Having your eyes stuck on the side of your head is great to avoid turning up on someone else's menu. Providing almost 360 deg vision, wide-set eyes give pigeons the best chance of escape. But they also have lousy stereo vision. With little overlap between the views of both eyes, no one knew whether the birds are able to perceive depth or are trapped in a flat panorama: cue the comical walk. Pigeons are easily recognised from their eccentric gait, bobbing their heads to and fro. The head movement allows the goofy birds to stabilise their vision when strutting forward, by essentially holding the head still when the head bobs back. The question was, could the birds take advantage of the rapid rebound, when the head bobs forward, to help them to gauge the depth and distance of objects? To find out, Yuya Hataji, Hika Kuroshima and Kazuo Fujita, from Kyoto University, Japan, played some sleight of hand on the birds to find out whether their ungainly deportment allows them to distinguish near from far.
But first the team had to train the pigeons to peck at a dot on a TV screen to tell the researchers whether it was small or large. After showing each pigeon five static individual dots on a grid, each the same size, the team then provided the bird with a choice of squares that they could peck to tell the researchers whether the dot was small (selecting the left square) or large (right square). ‘The pigeons learned to do this in a few sessions since we have a lot of experience training pigeons on similar perceptual tasks’, says Hataji. Once the discs had got the birds’ attention and the animals were reliably distinguishing between the small (14.9–20.5 mm) and large (21.7–29.7 mm) dots, Hataji turned up the pressure. Now the discs began roving across the screen, so that the pigeons had to move their heads to keep track of them. Hataji rigged two cameras to monitor the birds’ head motion, and adjusted the movement of the dots depending on whether he wanted the dot to jump out of the screen – moving it in the opposite direction from the pigeon's head – or slide behind the screen – moving the dot in the same direction as the pigeon's head. Then he filmed each pigeon to find out how close it got to the screen before pecking at the dot. ‘Pigeons hold their head at a constant distance before pecking’, says Hataji, so if the bobbing head movements were helping the pigeons judge distance, then they would crowd the screen when the dot appeared farther away and stand well back when the dot jumped out at them.
Impressively, the pigeons could tell when the dots were in front of or behind the screen.

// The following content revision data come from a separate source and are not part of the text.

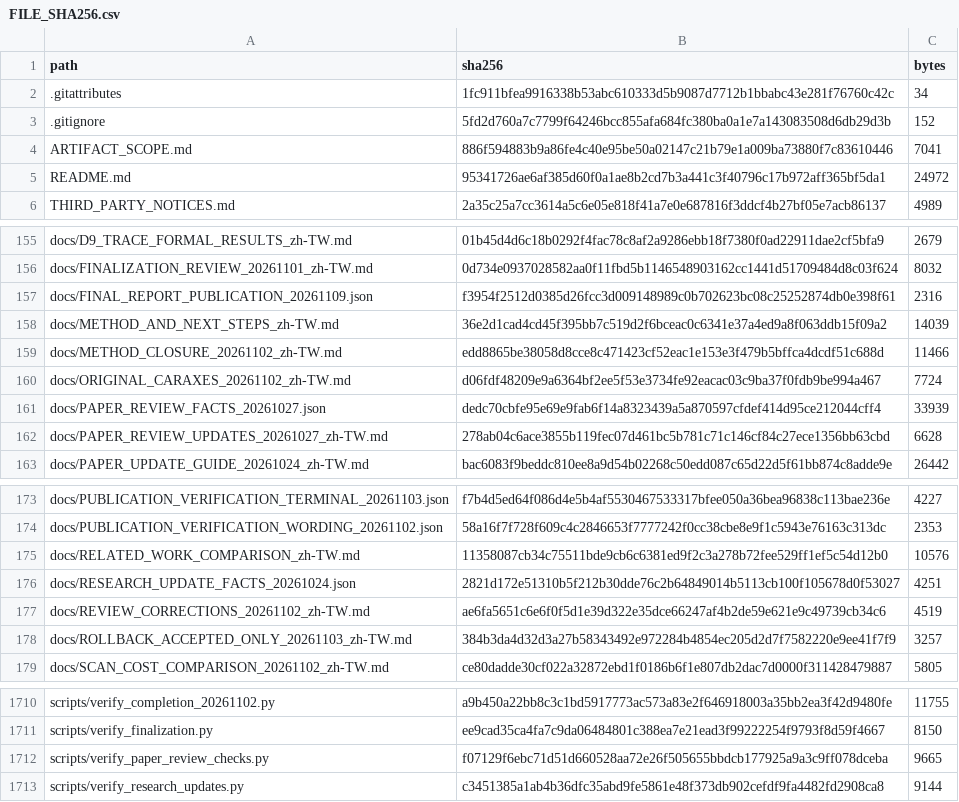
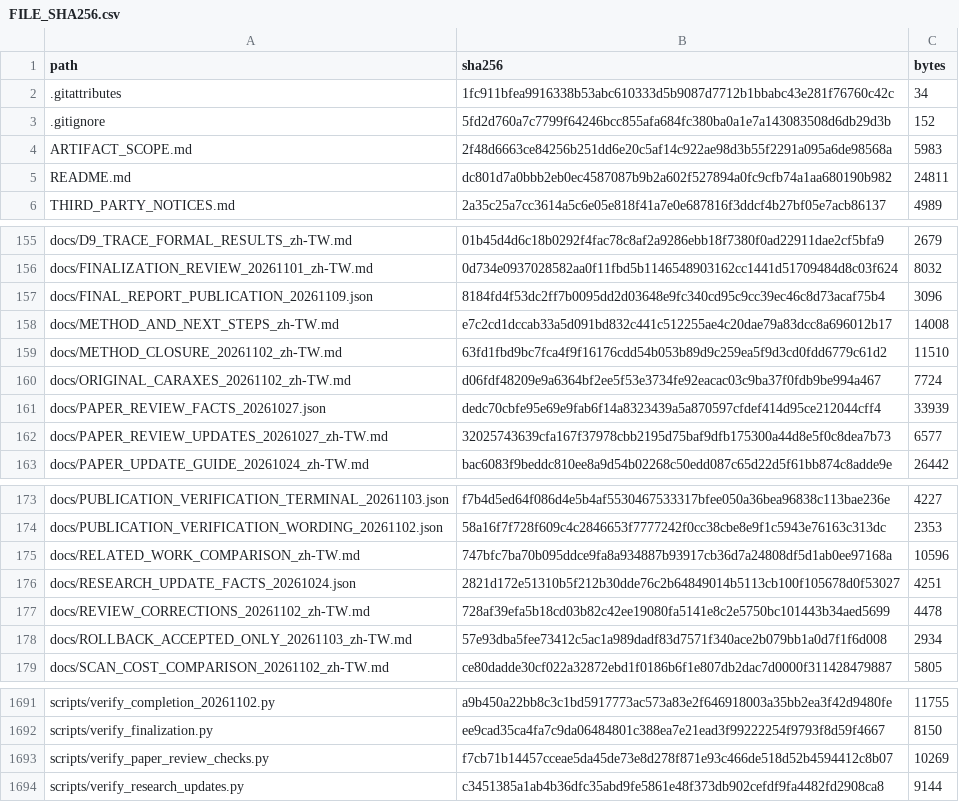
Before and after one commit to NSYSUTim/detecting-rootkit-tampering, a CSV file: FILE_SHA256.csv, drawn as a sheet; only a part is shown, gaps mark what is left out; the diff covers the shown part only.

```diff
--- a/FILE_SHA256.csv
+++ b/FILE_SHA256.csv
@@ -3,4 +3,4 @@
 ".gitignore","5fd2d760a7c7799f64246bcc855afa684fc380ba0a1e7a143083508d6db29d3b","152"
-"ARTIFACT_SCOPE.md","886f594883b9a86fe4c40e95be50a02147c21b79e1a009ba73880f7c83610446","7041"
-"README.md","95341726ae6af385d60f0a1ae8b2cd7b3a441c3f40796c17b972aff365bf5da1","24972"
+"ARTIFACT_SCOPE.md","2f48d6663ce84256b251dd6e20c5af14c922ae98d3b55f2291a095a6de98568a","5983"
+"README.md","dc801d7a0bbb2eb0ec4587087b9b2a602f527894a0fc9cfb74a1aa680190b982","24811"
 "THIRD_PARTY_NOTICES.md","2a35c25a7cc3614a5c6e05e818f41a7e0e687816f3ddcf4b27bf05e7acb86137","4989"
@@ -156,8 +156,8 @@
 "docs/FINALIZATION_REVIEW_20261101_zh-TW.md","0d734e0937028582aa0f11fbd5b1146548903162cc1441d51709484d8c03f624","8032"
-"docs/FINAL_REPORT_PUBLICATION_20261109.json","f3954f2512d0385d26fcc3d009148989c0b702623bc08c25252874db0e398f61","2316"
-"docs/METHOD_AND_NEXT_STEPS_zh-TW.md","36e2d1cad4cd45f395bb7c519d2f6bceac0c6341e37a4ed9a8f063ddb15f09a2","14039"
-"docs/METHOD_CLOSURE_20261102_zh-TW.md","edd8865be38058d8cce8c471423cf52eac1e153e3f479b5bffca4dcdf51c688d","11466"
+"docs/FINAL_REPORT_PUBLICATION_20261109.json","8184fd4f53dc2ff7b0095dd2d03648e9fc340cd95c9cc39ec46c8d73acaf75b4","3096"
+"docs/METHOD_AND_NEXT_STEPS_zh-TW.md","e7c2cd1dccab33a5d091bd832c441c512255ae4c20dae79a83dcc8a696012b17","14008"
+"docs/METHOD_CLOSURE_20261102_zh-TW.md","63fd1fbd9bc7fca4f9f16176cdd54b053b89d9c259ea5f9d3cd0fdd6779c61d2","11510"
 "docs/ORIGINAL_CARAXES_20261102_zh-TW.md","d06fdf48209e9a6364bf2ee5f53e3734fe92eacac03c9ba37f0fdb9be994a467","7724"
 "docs/PAPER_REVIEW_FACTS_20261027.json","dedc70cbfe95e69e9fab6f14a8323439a5a870597cfdef414d95ce212044cff4","33939"
-"docs/PAPER_REVIEW_UPDATES_20261027_zh-TW.md","278ab04c6ace3855b119fec07d461bc5b781c71c146cf84c27ece1356bb63cbd","6628"
+"docs/PAPER_REVIEW_UPDATES_20261027_zh-TW.md","32025743639cfa167f37978cbb2195d75baf9dfb175300a44d8e5f0c8dea7b73","6577"
 "docs/PAPER_UPDATE_GUIDE_20261024_zh-TW.md","bac6083f9beddc810ee8a9d54b02268c50edd087c65d22d5f61bb874c8adde9e","26442"
@@ -174,6 +174,6 @@
 "docs/PUBLICATION_VERIFICATION_WORDING_20261102.json","58a16f7f728f609c4c2846653f7777242f0cc38cbe8e9f1c5943e76163c313dc","2353"
-"docs/RELATED_WORK_COMPARISON_zh-TW.md","11358087cb34c75511bde9cb6c6381ed9f2c3a278b72fee529ff1ef5c54d12b0","10576"
+"docs/RELATED_WORK_COMPARISON_zh-TW.md","747bfc7ba70b095ddce9fa8a934887b93917cb36d7a24808df5d1ab0ee97168a","10596"
 "docs/RESEARCH_UPDATE_FACTS_20261024.json","2821d172e51310b5f212b30dde76c2b64849014b5113cb100f105678d0f53027","4251"
-"docs/REVIEW_CORRECTIONS_20261102_zh-TW.md","ae6fa5651c6e6f0f5d1e39d322e35dce66247af4b2de59e621e9c49739cb34c6","4519"
-"docs/ROLLBACK_ACCEPTED_ONLY_20261103_zh-TW.md","384b3da4d32d3a27b58343492e972284b4854ec205d2d7f7582220e9ee41f7f9","3257"
+"docs/REVIEW_CORRECTIONS_20261102_zh-TW.md","728af39efa5b18cd03b82c42ee19080fa5141e8c2e5750bc101443b34aed5699","4478"
+"docs/ROLLBACK_ACCEPTED_ONLY_20261103_zh-TW.md","57e93dba5fee73412c5ac1a989dadf83d7571f340ace2b079bb1a0d7f1f6d008","2934"
 "docs/SCAN_COST_COMPARISON_20261102_zh-TW.md","ce80dadde30cf022a32872ebd1f0186b6f1e807db2dac7d0000f311428479887","5805"
@@ -1711,3 +1692,3 @@
 "scripts/verify_finalization.py","ee9cad35ca4fa7c9da06484801c388ea7e21ead3f99222254f9793f8d59f4667","8150"
-"scripts/verify_paper_review_checks.py","f07129f6ebc71d51d660528aa72e26f505655bbdcb177925a9a3c9ff078dceba","9665"
+"scripts/verify_paper_review_checks.py","f7cb71b14457cceae5da45de73e8d278f871e93c466de518d52b4594412c8b07","10269"
 "scripts/verify_research_updates.py","c3451385a1ab4b36dfc35abd9fe5861e48f373db902cefdf9fa4482fd2908ca8","9144"
```
Also changed, not shown: 19 removed rows and 4 edited cells elsewhere in this file, 31 other files.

The resourceful birds are able to determine how near or far objects are, thanks to their goofy head movements. Objects in the foreground seem to move differently from farther back objects as the pigeons move their heads, telling the birds which objects are near and which are distant. In addition, the birds were still able to differentiate between small and large dots, so head movements don't contribute to the bird's ability to determine size, although they did ponder longer before landing a peck when presented with intermediate-sized dots that were more difficult to categorise.
Despite their bird-brained reputation, pigeons take advantage of their unconventional gait to overcome their wide-eyed disadvantage. Bobbing their heads to and fro gives the birds a sense of perspective, allowing them to land pecks whether the target is near or far.